988 Implementation and Alternative Crisis Response
Los Angeles County is leading the way in preparing for the launch of 988 – the new number for the National Suicide Prevention Lifeline – in summer 2022.
This week, the Los Angeles County Board of Supervisors unanimously approved two motions to improve LA County’s response to calls related to threats of suicide and mental health crises, as part of LA County’s Alternative Crisis Response (ACR) initiative focused on providing “care first” services to individuals experiencing health or human services emergencies.
The first motion, co-authored by Supervisors Janice Hahn and Kathryn Barger, directs the County to co-sponsor the Miles Hall Lifeline Act (AB 988) that formally establishes California’s 988 Crisis Hotline Center.

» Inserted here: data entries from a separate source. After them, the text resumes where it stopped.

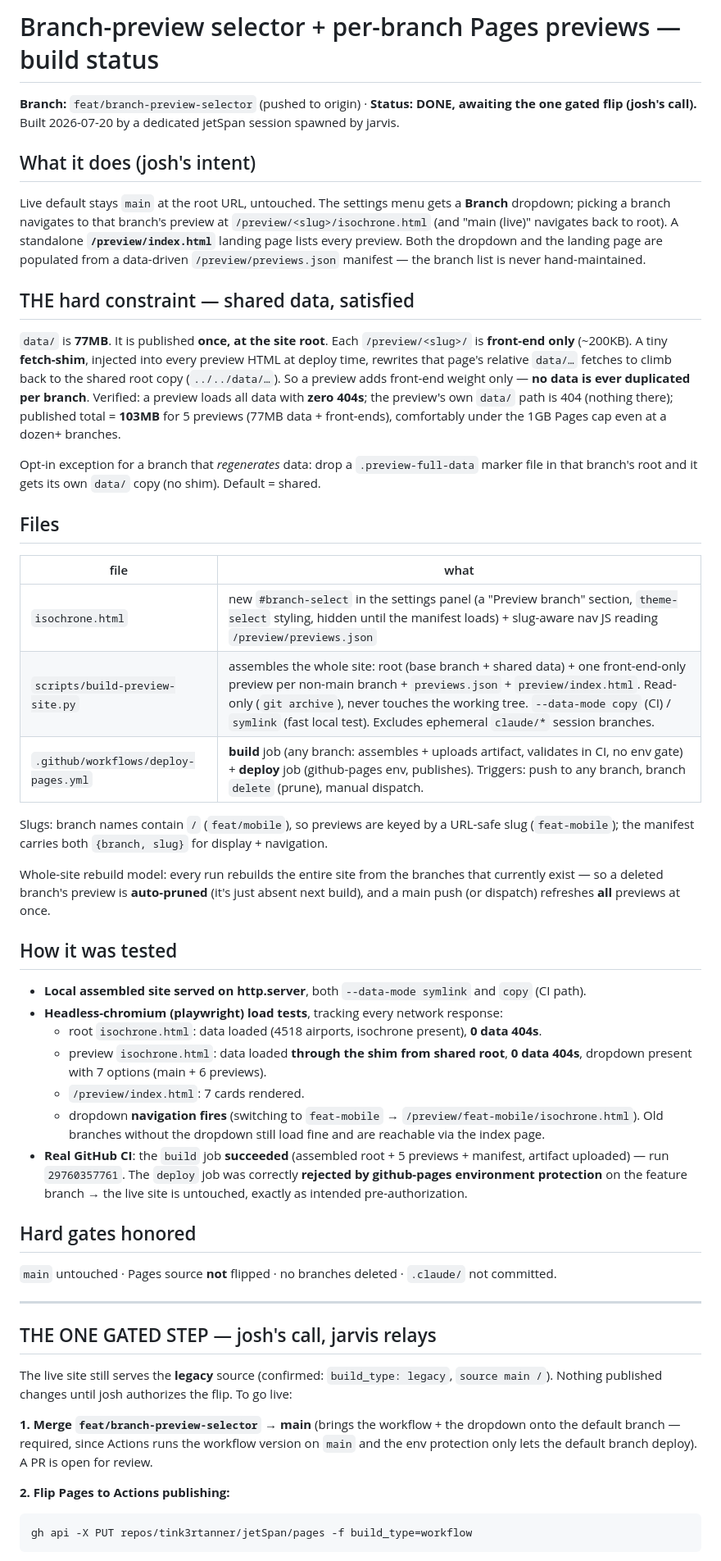
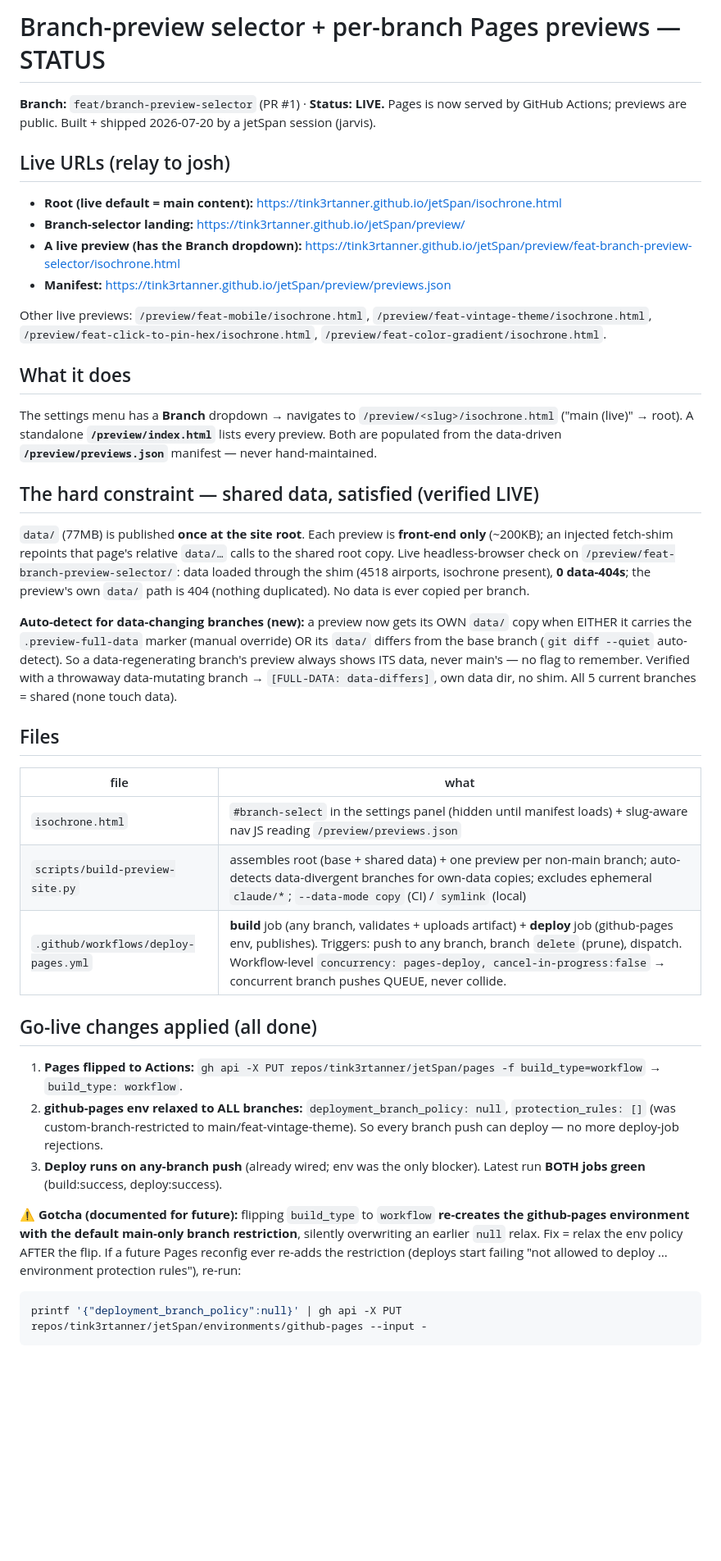
Before and after one commit to tink3rtanner/jetSpan, a Markdown page: PREVIEW-SELECTOR-STATUS.md, the part around one of its changes. Shown at 82% size. GitHub-like rendering; blank space fills up the shorter version.

Commit message:
docs: status -> LIVE (Actions publishing, env relaxed, live URLs + verification)
Agent: adhoc
Session: 79f19eff

````diff
--- a/PREVIEW-SELECTOR-STATUS.md
+++ b/PREVIEW-SELECTOR-STATUS.md
@@ -1,66 +1,53 @@
-# Branch-preview selector + per-branch Pages previews — build status
+# Branch-preview selector + per-branch Pages previews — STATUS
 
-**Branch:** `feat/branch-preview-selector` (pushed to origin) · **Status: DONE, awaiting the one gated flip (josh's call).**
-Built 2026-07-20 by a dedicated jetSpan session spawned by jarvis.
+**Branch:** `feat/branch-preview-selector` (PR #1) · **Status: LIVE.** Pages is now served by
+GitHub Actions; previews are public. Built + shipped 2026-07-20 by a jetSpan session (jarvis).
 
-## What it does (josh's intent)
-Live default stays `main` at the root URL, untouched. The settings menu gets a **Branch**
-dropdown; picking a branch navigates to that branch's preview at `/preview/<slug>/isochrone.html`
-(and "main (live)" navigates back to root). A standalone **`/preview/index.html`** landing page
-lists every preview. Both the dropdown and the landing page are populated from a data-driven
-`/preview/previews.json` manifest — the branch list is never hand-maintained.
+## Live URLs (relay to josh)
+- **Root (live default = main content):** https://tink3rtanner.github.io/jetSpan/isochrone.html
+- **Branch-selector landing:** https://tink3rtanner.github.io/jetSpan/preview/
+- **A live preview (has the Branch dropdown):** https://tink3rtanner.github.io/jetSpan/preview/feat-branch-preview-selector/isochrone.html
+- **Manifest:** https://tink3rtanner.github.io/jetSpan/preview/previews.json
 
-## THE hard constraint — shared data, satisfied
-`data/` is **77MB**. It is published **once, at the site root**. Each `/preview/<slug>/` is
-**front-end only** (~200KB). A tiny **fetch-shim**, injected into every preview HTML at deploy
-time, rewrites that page's relative `data/…` fetches to climb back to the shared root copy
-(`../../data/…`). So a preview adds front-end weight only — **no data is ever duplicated per
-branch**. Verified: a preview loads all data with **zero 404s**; the preview's own `data/` path
-is 404 (nothing there); published total = **103MB** for 5 previews (77MB data + front-ends),
-comfortably under the 1GB Pages cap even at a dozen+ branches.
+Other live previews: `/preview/feat-mobile/isochrone.html`, `/preview/feat-vintage-theme/isochrone.html`,
+`/preview/feat-click-to-pin-hex/isochrone.html`, `/preview/feat-color-gradient/isochrone.html`.
 
-Opt-in exception for a branch that *regenerates* data: drop a `.preview-full-data` marker file
-in that branch's root and it gets its own `data/` copy (no shim). Default = shared.
+## What it does
+The settings menu has a **Branch** dropdown → navigates to `/preview/<slug>/isochrone.html`
+("main (live)" → root). A standalone **`/preview/index.html`** lists every preview. Both are
+populated from the data-driven **`/preview/previews.json`** manifest — never hand-maintained.
+
+## The hard constraint — shared data, satisfied (verified LIVE)
+`data/` (77MB) is published **once at the site root**. Each preview is **front-end only** (~200KB);
+an injected fetch-shim repoints that page's relative `data/…` calls to the shared root copy. Live
+headless-browser check on `/preview/feat-branch-preview-selector/`: data loaded through the shim
+(4518 airports, isochrone present), **0 data-404s**; the preview's own `data/` path is 404 (nothing
+duplicated). No data is ever copied per branch.
+
+**Auto-detect for data-changing branches (new):** a preview now gets its OWN `data/` copy when
+EITHER it carries the `.preview-full-data` marker (manual override) OR its `data/` differs from the
+base branch (`git diff --quiet` auto-detect). So a data-regenerating branch's preview always shows
+ITS data, never main's — no flag to remember. Verified with a throwaway data-mutating branch →
+`[FULL-DATA: data-differs]`, own data dir, no shim. All 5 current branches = shared (none touch data).
 
 ## Files
 | file | what |
 |---|---|
-| `isochrone.html` | new `#branch-select` in the settings panel (a "Preview branch" section, `theme-select` styling, hidden until the manifest loads) + slug-aware nav JS reading `/preview/previews.json` |
-| `scripts/build-preview-site.py` | assembles the whole site: root (base branch + shared data) + one front-end-only preview per non-main branch + `previews.json` + `preview/index.html`. Read-only (`git archive`), never touches the working tree. `--data-mode copy` (CI) / `symlink` (fast local test). Excludes ephemeral `claude/*` session branches. |
-| `.github/workflows/deploy-pages.yml` | **build** job (any branch: assembles + uploads artifact, validates in CI, no env gate) + **deploy** job (github-pages env, publishes). Triggers: push to any branch, branch `delete` (prune), manual dispatch. |
+| `isochrone.html` | `#branch-select` in the settings panel (hidden until manifest loads) + slug-aware nav JS reading `/preview/previews.json` |
+| `scripts/build-preview-site.py` | assembles root (base + shared data) + one preview per non-main branch; auto-detects data-divergent branches for own-data copies; excludes ephemeral `claude/*`; `--data-mode copy` (CI) / `symlink` (local) |
+| `.github/workflows/deploy-pages.yml` | **build** job (any branch, validates + uploads artifact) + **deploy** job (github-pages env, publishes). Triggers: push to any branch, branch `delete` (prune), dispatch. Workflow-level `concurrency: pages-deploy, cancel-in-progress:false` → concurrent branch pushes QUEUE, never collide. |
 
-Slugs: branch names contain `/` (`feat/mobile`), so previews are keyed by a URL-safe slug
-(`feat-mobile`); the manifest carries both `{branch, slug}` for display + navigation.
+## Go-live changes applied (all done)
+1. **Pages flipped to Actions:** `gh api -X PUT repos/tink3rtanner/jetSpan/pages -f build_type=workflow` → `build_type: workflow`.
+2. **github-pages env relaxed to ALL branches:** `deployment_branch_policy: null`, `protection_rules: []` (was custom-branch-restricted to main/feat-vintage-theme). So every branch push can deploy — no more deploy-job rejections.
+3. **Deploy runs on any-branch push** (already wired; env was the only blocker). Latest run **BOTH jobs green** (build:success, deploy:success).
 
-Whole-site rebuild model: every run rebuilds the entire site from the branches that currently
-exist — so a deleted branch's preview is **auto-pruned** (it's just absent next build), and a
-main push (or dispatch) refreshes **all** previews at once.
-
-## How it was tested
-- **Local assembled site served on http.server**, both `--data-mode symlink` and `copy` (CI path).
-- **Headless-chromium (playwright) load tests**, tracking every network response:
-  - root `isochrone.html`: data loaded (4518 airports, isochrone present), **0 data 404s**.
-  - preview `isochrone.html`: data loaded **through the shim from shared root**, **0 data 404s**, dropdown present with 7 options (main + 6 previews).
-  - `/preview/index.html`: 7 cards rendered.
-  - dropdown **navigation fires** (switching to `feat-mobile` → `/preview/feat-mobile/isochrone.html`). Old branches without the dropdown still load fine and are reachable via the index page.
-- **Real GitHub CI**: the `build` job **succeeded** (assembled root + 5 previews + manifest, artifact uploaded) — run `29760357761`. The `deploy` job was correctly **rejected by github-pages environment protection** on the feature branch → the live site is untouched, exactly as intended pre-authorization.
-
-## Hard gates honored
-`main` untouched · Pages source **not** flipped · no branches deleted · `.claude/` not committed.
-
----
-
-## THE ONE GATED STEP — josh's call, jarvis relays
-
-The live site still serves the **legacy** source (confirmed: `build_type: legacy`, `source main /`).
-Nothing published changes until josh authorizes the flip. To go live:
-
-**1. Merge `feat/branch-preview-selector` → main** (brings the workflow + the dropdown onto the
-   default branch — required, since Actions runs the workflow version on `main` and the env
-   protection only lets the default branch deploy). A PR is open for review.
-
-**2. Flip Pages to Actions publishing:**
+⚠️ **Gotcha (documented for future):** flipping `build_type` to `workflow` **re-creates the
+github-pages environment with the default main-only branch restriction**, silently overwriting an
+earlier `null` relax. Fix = relax the env policy AFTER the flip. If a future Pages reconfig ever
+re-adds the restriction (deploys start failing "not allowed to deploy … environment protection
+rules"), re-run:
 ```bash
-gh api -X PUT repos/tink3rtanner/jetSpan/pages -f build_type=workflow
+printf '{"deployment_branch_policy":null}' | gh api -X PUT repos/tink3rtanner/jetSpan/environments/github-pages --input -
 ```
 
````
Also changed, not shown: other parts of PREVIEW-SELECTOR-STATUS.md (+17 -18 lines).
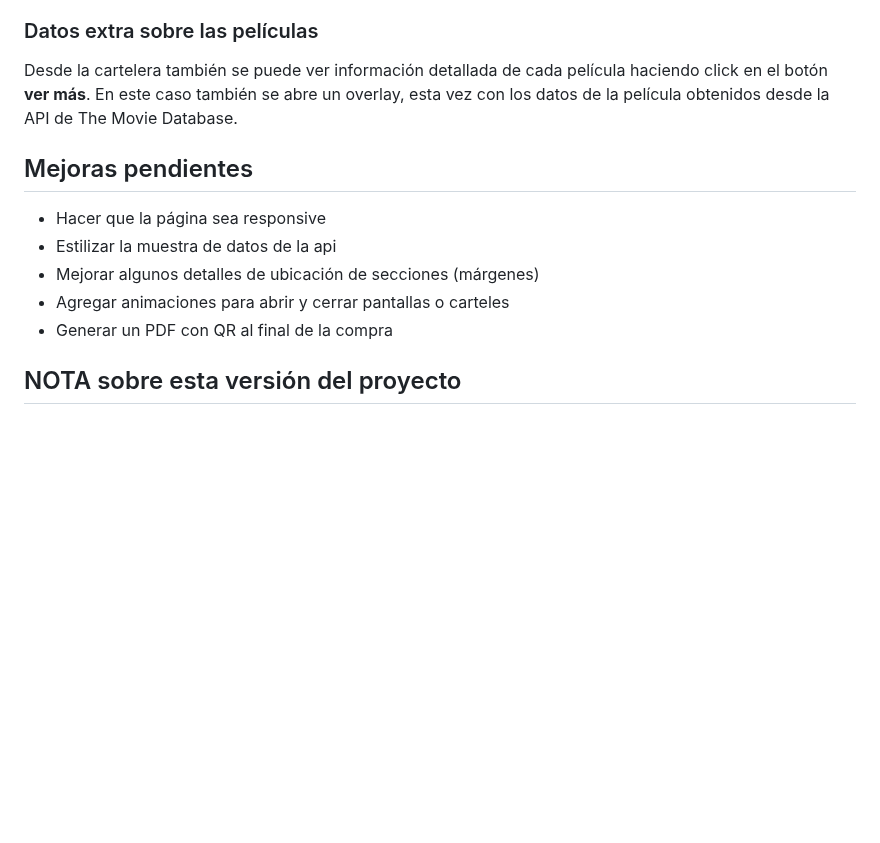
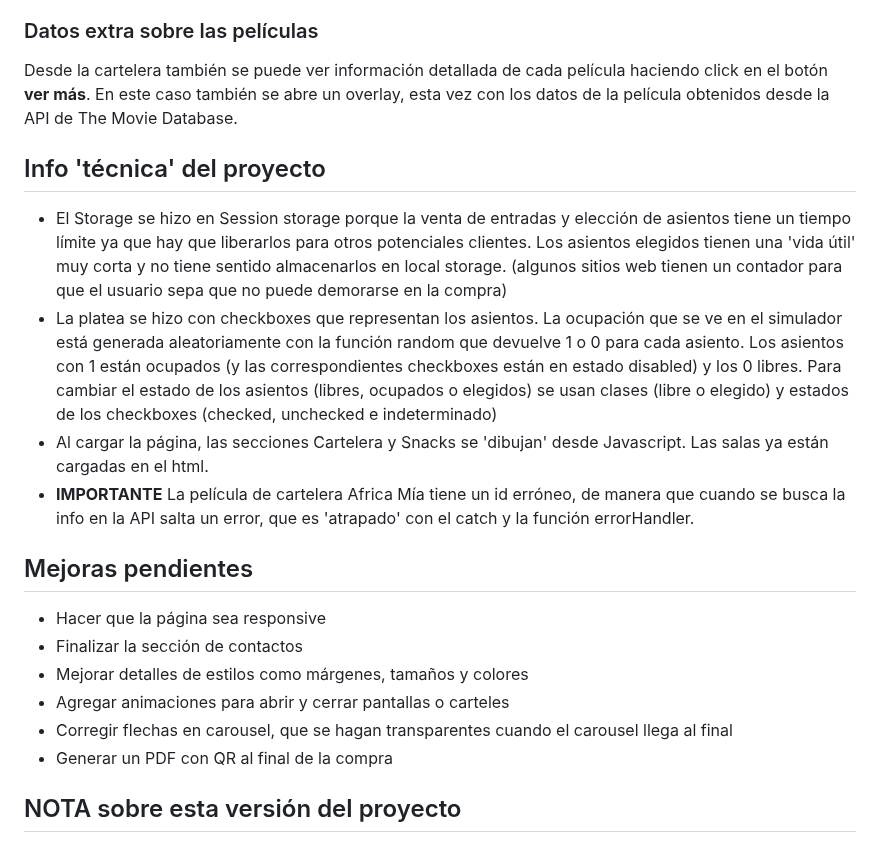
Before and after one commit to Amneweb/proyectoFinal_JS, a Markdown page: README.md, the part around the change. GitHub-like rendering; blank space fills up the shorter version.

Commit message:
algunos agregados al readme

```diff
--- a/README.md
+++ b/README.md
@@ -28,11 +28,17 @@ Una vez que se hace click en el botón de compra de entradas y se muestra el ove
 ### Datos extra sobre las películas
 Desde la cartelera también se puede ver información detallada de cada película haciendo click en el botón **ver más**.
 En este caso también se abre un overlay, esta vez con los datos de la película obtenidos desde la API de The Movie Database.
+## Info 'técnica' del proyecto
+* El Storage se hizo en Session storage porque la venta de entradas y elección de asientos tiene un tiempo límite ya que hay que liberarlos para otros potenciales clientes. Los asientos elegidos tienen una 'vida útil' muy corta y no tiene sentido almacenarlos en local storage. (algunos sitios web tienen un contador para que el usuario sepa que no puede demorarse en la compra)
+* La platea se hizo con checkboxes que representan los asientos. La ocupación que se ve en el simulador está generada aleatoriamente con la función random que devuelve 1 o 0 para cada asiento. Los asientos con 1 están ocupados (y las correspondientes checkboxes están en estado disabled) y los 0 libres. Para cambiar el estado de los asientos (libres, ocupados o elegidos) se usan clases (libre o elegido) y estados de los checkboxes (checked, unchecked e indeterminado)
+* Al cargar la página, las secciones Cartelera y Snacks se 'dibujan' desde Javascript. Las salas ya están cargadas en el html.
+* **IMPORTANTE** La película de cartelera Africa Mía tiene un id erróneo, de manera que cuando se busca la info en la API salta un error, que es 'atrapado' con el catch y la función errorHandler.
 ## Mejoras pendientes
 * Hacer que la página sea responsive
-* Estilizar la muestra de datos de la api
-* Mejorar algunos detalles de ubicación de secciones (márgenes)
+* Finalizar la sección de contactos
+* Mejorar detalles de estilos como márgenes, tamaños y colores
 * Agregar animaciones para abrir y cerrar pantallas o carteles
+* Corregir flechas en carousel, que se hagan transparentes cuando el carousel llega al final
 * Generar un PDF con QR al final de la compra
 
 ## NOTA sobre esta versión del proyecto
```
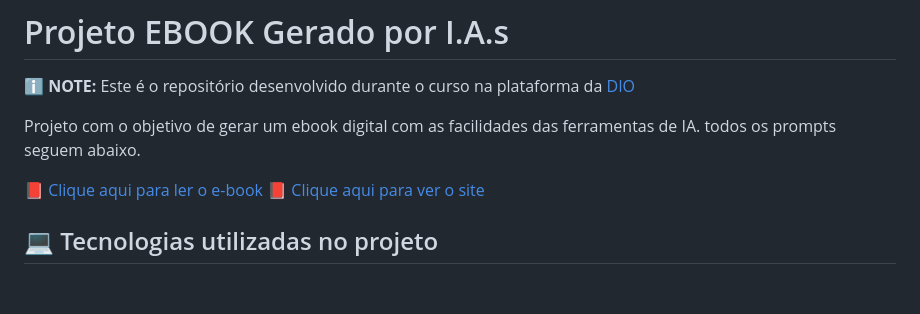
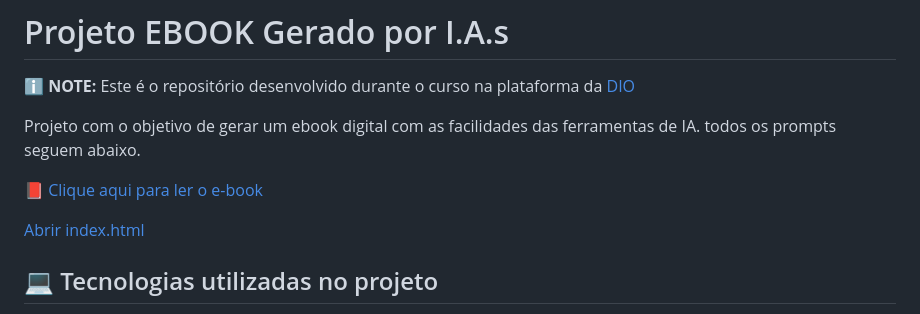
Before and after one commit to Pirrique/Criando-um-Ebook-usando-IA, a Markdown page: README.md, the part around the change. GitHub-like rendering; blank space fills up the shorter version.

```diff
--- a/README.md
+++ b/README.md
@@ -26,7 +26,9 @@ Projeto com o objetivo de gerar um ebook digital com as facilidades das ferramen
 seguem abaixo.
 
 [📕 Clique aqui para ler o e-book](./ebook/Um%20ebook.pdf)
-[📕 Clique aqui para ver o site](./Meu%20site/index.html)
+
+[Abrir index.html](./Meu%20site/index.html)
+
 
 ## 💻 Tecnologias utilizadas no projeto
 
```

The second motion, authored by Supervisor Hahn, connects LACDMH’s 24/7 Help Line with suicide prevention services provided by Didi Hirsch Mental Health Services, allowing the two organizations to coordinate appropriate services – including crisis counseling and dispatch of mobile psychiatric teams – when responding to a mental health emergency.
“The Department of Mental Health salutes the Board for relentless efforts to help the County and its departments streamline complex processes and push for systems reform broadly,” said Dr. Jonathan Sherin, Director of LACDMH. “The consolidation of our crisis response functions through the ACR initiative and the support for a dedicated Crisis Line (aka 988) in collaboration with our key partner, Didi Hirsch, are emblematic of our leadership and commitment to actions that make progress possible.”
Until 988 goes live next year, please continue to use National Suicide Prevention Lifeline’s current number at (800) 273-TALK (8255) if you or a loved one is experiencing a mental health crisis.
Furthering Our Grassroots Engagement
LACDMH’s vigorous outreach and engagement efforts would not be possible without our community members, who are the true experts in our County’s numerous and diverse neighborhoods. We are excited to share that these programs have been greatly expanded. In addition to our robust Promotores network, we have recently launched the Community Ambassador Network (CAN) to expand our capacity throughout the County by informing and connecting communities with resources and services offered by LACDMH and its partners.
The CAN program hires, trains, and certifies community members to serve as lay mental health workers in their own neighborhoods, becoming trusted experts who can help make service linkages, assist with system navigation, and identify relevant resources for their community’s wellbeing needs. This important program also provides much needed employment opportunities.
To date, we have identified funding for 197 Community Ambassadors and have worked with our community partners to fill 168 of those positions.
The CAN program also includes training for an equity-centered, trauma-informed approach to care, as well as advancement opportunities that further the ambassadors’ role in our outreach, engagement, and prevention efforts. For more information about CAN, please check out this fact sheet or contact Wendi Tovey at firstname.lastname@example.org.
Observing African American History Month
Nationally recognized in February, African American History Month, also known as Black History Month, highlights African Americans’ numerous contributions in our society and culture, including the generations of individuals and groups who fought to be recognized as full and equal citizens throughout America’s history.
This month long observance takes on greater significance this year as our nation continues to struggle with systemic racism and racial inequities, including disparities in mental health care and outcomes among African Americans. In a recent “Black Minds Matter” panel discussion, Dr. Curley Bonds, LACDMH’s Chief Medical Officer, joined other experts in highlighting unique and persistent wellbeing needs in the African American community. These include addressing racism and trauma while providing services, recruiting more African American mental health professionals, and keeping the anti-racism momentum going to generate and sustain lasting change for better care.
LACDMH is actively working to bridge these gaps through our outreach and services, particularly with stakeholder input from our Black and African Heritage Underserved Cultural Communities (UsCC) group. We have also compiled a collection of racial equity resources to use as a starting point for deeper examination and discussion.